EXERCISE BRIEF> Would you reproduce the data below exactly, please, leaving out its images?

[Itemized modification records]
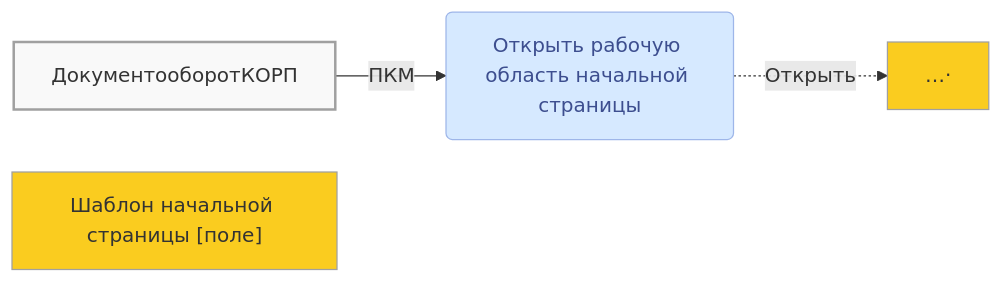
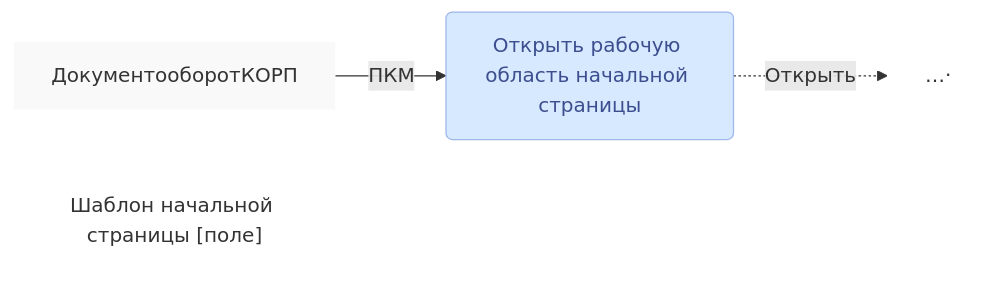
Before and after one commit to lugovoe/manual: the third of 3 diagrams in faq/crash/main-white-window.md, drawn with Mermaid.

````diff
--- a/faq/crash/main-white-window.md
+++ b/faq/crash/main-white-window.md
@@ -54,12 +54,12 @@
 ``` mermaid
 flowchart LR
   b1[ДокументооборотКОРП];
   b1 -- ПКМ --> m1(Открыть рабочую область начальной страницы);
   m1 -. Открыть .-> b0["#hellip;#middot;"];
   b3["Шаблон начальной страницы [поле]"];
-  classDef default fill:#facc1f,stroke:#a0a0a0,stroke-width:1px;
+  classDef default fill:none,stroke:none;
   classDef button fill:#f9f9f9,stroke-width:2px;
   classDef confmenu fill:#d6e9ff,stroke:#9eb6e9,color:#3d4e8f;
   class b1,b2 button;
   class m1 confmenu;
 ```
````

WRITTEN ANSWER>
Before and after one commit to lugovoe/manual: the third of 3 diagrams in faq/crash/main-white-window.md, drawn with Mermaid.

````diff
--- a/faq/crash/main-white-window.md
+++ b/faq/crash/main-white-window.md
@@ -54,12 +54,12 @@
 ``` mermaid
 flowchart LR
   b1[ДокументооборотКОРП];
   b1 -- ПКМ --> m1(Открыть рабочую область начальной страницы);
   m1 -. Открыть .-> b0["#hellip;#middot;"];
   b3["Шаблон начальной страницы [поле]"];
-  classDef default fill:#facc1f,stroke:#a0a0a0,stroke-width:1px;
+  classDef default fill:none,stroke:none;
   classDef button fill:#f9f9f9,stroke-width:2px;
   classDef confmenu fill:#d6e9ff,stroke:#9eb6e9,color:#3d4e8f;
   class b1,b2 button;
   class m1 confmenu;
 ```
````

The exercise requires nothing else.